As I ask more questions, I typically find that there was once a time when their thinking wasn’t so rigid and contractile as they practiced. There was once a time when their thinking was more flexible and responsive, and less anticipatory and anxious.
My job is to help them get their thinking back on track. I start doing this by helping them to become more self-aware, and then to help them soften and expand their attention as they play. In short, I help them to improve their process.
Improve Your Process
Here are a few things to keep in mind as you practice that will help you establish a more constructive process:
- Notice how you react-What do you do as you prepare to play an exercise? Where do your thoughts go? What happens in your body? Do you contract? Tighten your neck and shoulders? Lock your knees? What happens to your breathing? Where do your eyes go? See if you can play with even a bit less of this unnecessary tension, and you’ll likely be surprised by the results.
- Give yourself permission to stop-Get comfortable with stopping, whether in the middle of an exercise or the middle of a phrase. In fact, make it a point to stop more than you normally do. Not only can you use the pause to redirect your thinking, but also, by having an active willingness to stop, you’ll keep some of your excess tension in check.
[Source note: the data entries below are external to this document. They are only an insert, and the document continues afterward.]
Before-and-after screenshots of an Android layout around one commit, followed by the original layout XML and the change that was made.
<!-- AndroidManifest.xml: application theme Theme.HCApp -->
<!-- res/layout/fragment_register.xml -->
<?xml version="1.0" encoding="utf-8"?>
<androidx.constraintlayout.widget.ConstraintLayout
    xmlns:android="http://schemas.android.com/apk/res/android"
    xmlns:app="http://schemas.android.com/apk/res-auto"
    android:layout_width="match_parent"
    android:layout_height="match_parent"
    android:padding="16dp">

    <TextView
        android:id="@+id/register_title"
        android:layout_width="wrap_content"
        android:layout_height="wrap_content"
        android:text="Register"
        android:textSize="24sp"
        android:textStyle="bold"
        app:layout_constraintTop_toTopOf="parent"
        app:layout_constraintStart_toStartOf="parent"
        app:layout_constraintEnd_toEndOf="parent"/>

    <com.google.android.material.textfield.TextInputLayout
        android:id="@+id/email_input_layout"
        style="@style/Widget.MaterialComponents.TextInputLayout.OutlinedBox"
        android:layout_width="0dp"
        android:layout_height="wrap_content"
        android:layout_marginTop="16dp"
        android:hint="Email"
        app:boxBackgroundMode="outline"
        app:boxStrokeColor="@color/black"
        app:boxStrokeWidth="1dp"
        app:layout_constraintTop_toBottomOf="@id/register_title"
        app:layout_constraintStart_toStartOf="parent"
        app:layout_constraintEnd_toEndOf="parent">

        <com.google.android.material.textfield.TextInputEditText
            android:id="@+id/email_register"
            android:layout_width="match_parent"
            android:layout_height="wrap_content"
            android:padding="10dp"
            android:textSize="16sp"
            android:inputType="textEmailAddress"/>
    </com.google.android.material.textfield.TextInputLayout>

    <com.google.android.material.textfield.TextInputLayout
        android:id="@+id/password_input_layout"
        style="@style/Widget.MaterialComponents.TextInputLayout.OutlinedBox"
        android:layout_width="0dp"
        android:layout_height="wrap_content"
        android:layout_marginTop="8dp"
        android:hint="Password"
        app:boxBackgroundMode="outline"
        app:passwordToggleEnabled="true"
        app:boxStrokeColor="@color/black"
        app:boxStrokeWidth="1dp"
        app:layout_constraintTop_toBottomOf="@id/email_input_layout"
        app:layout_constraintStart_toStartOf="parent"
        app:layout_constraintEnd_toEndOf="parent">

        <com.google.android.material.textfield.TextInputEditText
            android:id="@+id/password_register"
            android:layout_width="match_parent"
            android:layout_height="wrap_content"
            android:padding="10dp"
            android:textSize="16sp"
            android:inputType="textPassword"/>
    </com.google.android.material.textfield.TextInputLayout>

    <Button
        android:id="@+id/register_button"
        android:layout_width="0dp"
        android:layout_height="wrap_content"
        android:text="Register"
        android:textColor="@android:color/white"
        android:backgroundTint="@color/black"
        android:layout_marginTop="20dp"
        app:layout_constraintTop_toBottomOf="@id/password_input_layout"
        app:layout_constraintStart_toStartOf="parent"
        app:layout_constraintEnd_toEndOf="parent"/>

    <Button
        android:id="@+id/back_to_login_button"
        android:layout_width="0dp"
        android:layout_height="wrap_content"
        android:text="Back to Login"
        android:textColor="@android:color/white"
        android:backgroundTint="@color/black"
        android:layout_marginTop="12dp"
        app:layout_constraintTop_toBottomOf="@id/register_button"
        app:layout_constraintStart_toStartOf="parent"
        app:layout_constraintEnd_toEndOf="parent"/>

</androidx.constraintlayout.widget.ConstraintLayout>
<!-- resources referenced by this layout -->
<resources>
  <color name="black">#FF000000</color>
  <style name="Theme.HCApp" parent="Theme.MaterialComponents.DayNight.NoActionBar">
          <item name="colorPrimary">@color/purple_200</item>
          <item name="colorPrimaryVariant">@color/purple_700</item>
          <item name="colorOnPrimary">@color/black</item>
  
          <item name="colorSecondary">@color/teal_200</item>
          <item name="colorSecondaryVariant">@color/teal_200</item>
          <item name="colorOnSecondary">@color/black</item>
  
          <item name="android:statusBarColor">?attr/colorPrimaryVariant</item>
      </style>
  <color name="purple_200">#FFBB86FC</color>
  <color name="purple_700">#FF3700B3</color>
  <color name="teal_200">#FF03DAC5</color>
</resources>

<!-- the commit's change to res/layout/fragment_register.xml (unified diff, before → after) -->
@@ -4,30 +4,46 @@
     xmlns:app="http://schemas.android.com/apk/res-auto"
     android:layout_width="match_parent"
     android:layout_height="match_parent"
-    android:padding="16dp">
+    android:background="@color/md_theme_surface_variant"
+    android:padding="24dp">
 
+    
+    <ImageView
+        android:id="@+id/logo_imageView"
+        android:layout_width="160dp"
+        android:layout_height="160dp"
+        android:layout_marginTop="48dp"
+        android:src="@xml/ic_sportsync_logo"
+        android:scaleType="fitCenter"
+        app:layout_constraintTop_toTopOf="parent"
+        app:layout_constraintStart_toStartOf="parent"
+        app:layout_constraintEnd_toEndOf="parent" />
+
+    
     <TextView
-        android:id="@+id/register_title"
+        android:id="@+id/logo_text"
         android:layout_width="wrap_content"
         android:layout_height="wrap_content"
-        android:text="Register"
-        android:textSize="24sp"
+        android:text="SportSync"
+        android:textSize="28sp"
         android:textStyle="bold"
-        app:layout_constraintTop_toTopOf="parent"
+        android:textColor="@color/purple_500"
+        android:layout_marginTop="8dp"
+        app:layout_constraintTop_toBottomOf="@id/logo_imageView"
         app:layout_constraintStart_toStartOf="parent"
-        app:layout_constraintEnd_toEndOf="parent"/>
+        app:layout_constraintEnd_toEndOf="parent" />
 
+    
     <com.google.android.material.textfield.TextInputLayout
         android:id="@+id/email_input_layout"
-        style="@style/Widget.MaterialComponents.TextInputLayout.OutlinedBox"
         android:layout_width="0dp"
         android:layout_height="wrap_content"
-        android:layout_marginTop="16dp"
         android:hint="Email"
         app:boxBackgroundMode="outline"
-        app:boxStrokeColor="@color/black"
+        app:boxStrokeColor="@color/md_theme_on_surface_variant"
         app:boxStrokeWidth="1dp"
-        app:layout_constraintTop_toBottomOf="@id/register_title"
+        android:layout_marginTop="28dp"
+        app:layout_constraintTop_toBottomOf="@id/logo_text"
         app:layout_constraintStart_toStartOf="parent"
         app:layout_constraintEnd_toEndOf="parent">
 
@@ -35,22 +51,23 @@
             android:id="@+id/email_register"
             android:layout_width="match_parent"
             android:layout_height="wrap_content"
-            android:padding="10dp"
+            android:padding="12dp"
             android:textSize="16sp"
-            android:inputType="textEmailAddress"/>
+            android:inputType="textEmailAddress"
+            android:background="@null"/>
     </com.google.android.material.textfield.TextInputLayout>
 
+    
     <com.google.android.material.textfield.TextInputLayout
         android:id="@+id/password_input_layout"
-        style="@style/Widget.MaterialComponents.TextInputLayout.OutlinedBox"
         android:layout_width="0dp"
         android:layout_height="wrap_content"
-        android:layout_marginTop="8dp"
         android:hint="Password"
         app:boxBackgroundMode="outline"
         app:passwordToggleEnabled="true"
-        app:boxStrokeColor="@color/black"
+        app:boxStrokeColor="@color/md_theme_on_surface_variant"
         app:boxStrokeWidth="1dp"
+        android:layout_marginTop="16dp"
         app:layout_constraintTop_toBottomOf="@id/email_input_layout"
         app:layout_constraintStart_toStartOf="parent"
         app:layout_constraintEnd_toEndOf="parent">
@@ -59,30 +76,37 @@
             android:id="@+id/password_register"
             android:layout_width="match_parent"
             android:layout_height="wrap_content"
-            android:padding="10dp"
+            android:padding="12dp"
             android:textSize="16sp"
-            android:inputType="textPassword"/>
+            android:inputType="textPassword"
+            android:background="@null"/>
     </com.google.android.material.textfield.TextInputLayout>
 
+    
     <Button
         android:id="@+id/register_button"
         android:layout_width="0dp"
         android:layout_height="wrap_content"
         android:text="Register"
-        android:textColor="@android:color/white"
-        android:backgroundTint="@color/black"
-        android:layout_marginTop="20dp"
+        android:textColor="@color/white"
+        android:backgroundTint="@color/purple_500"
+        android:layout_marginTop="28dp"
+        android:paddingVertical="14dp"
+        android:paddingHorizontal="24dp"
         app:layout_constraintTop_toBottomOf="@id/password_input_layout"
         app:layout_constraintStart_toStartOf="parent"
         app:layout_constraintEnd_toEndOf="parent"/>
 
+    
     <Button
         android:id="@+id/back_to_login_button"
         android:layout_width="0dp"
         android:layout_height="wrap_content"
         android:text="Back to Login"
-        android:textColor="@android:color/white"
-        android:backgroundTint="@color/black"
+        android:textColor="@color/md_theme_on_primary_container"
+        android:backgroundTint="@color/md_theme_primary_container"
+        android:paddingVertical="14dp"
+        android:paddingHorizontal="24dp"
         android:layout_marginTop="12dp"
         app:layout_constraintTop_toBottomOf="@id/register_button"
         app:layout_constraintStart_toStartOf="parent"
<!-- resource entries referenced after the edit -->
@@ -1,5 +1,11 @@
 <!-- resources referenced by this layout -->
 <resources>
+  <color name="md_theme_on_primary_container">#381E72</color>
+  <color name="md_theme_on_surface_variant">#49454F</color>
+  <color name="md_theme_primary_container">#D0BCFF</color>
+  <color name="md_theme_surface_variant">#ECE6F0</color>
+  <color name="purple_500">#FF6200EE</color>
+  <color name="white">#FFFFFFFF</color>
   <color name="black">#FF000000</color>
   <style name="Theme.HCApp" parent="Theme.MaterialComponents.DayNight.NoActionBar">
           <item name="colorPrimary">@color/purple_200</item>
- Balance the internal and the external-It is easy to become too focused on what something feels like at the expense of what it sounds like and vice versa. There is a dance between what you imagine (your aural impression), what you sense in your body, and what you hear. Let that dance be flexible, dynamic and responsive.
- Aim toward easy-Don’t make the exercise itself your target. Make playing it with efficiency be your goal. Think of reducing effort wherever and whenever possible. (This ties into my first bullet point, above.)
- Aim toward flexible-In body and in thought. Rather than narrowing your focus, see if you can gradually expand your consciousness to integrate what you sense, think, and hear.
- Always play with clear intentions-Never practice anything mindlessly. There is never any benefit in doing so, but can be some harm. If you find your thinking slipping away as you start and exercise, STOP. Reaffirm your aim and intention with whatever you’re working on, then continue when you’re clear and ready.
- Reassess regularly-Not only your process, but each detail of your routine. Be willing to question, modify, or even throw out completely a particular exercise if it doesn’t seem to be fruitful.
So if you’d like to take your practicing to a new level, it might not be that you need a new routine. Maybe just an improved process.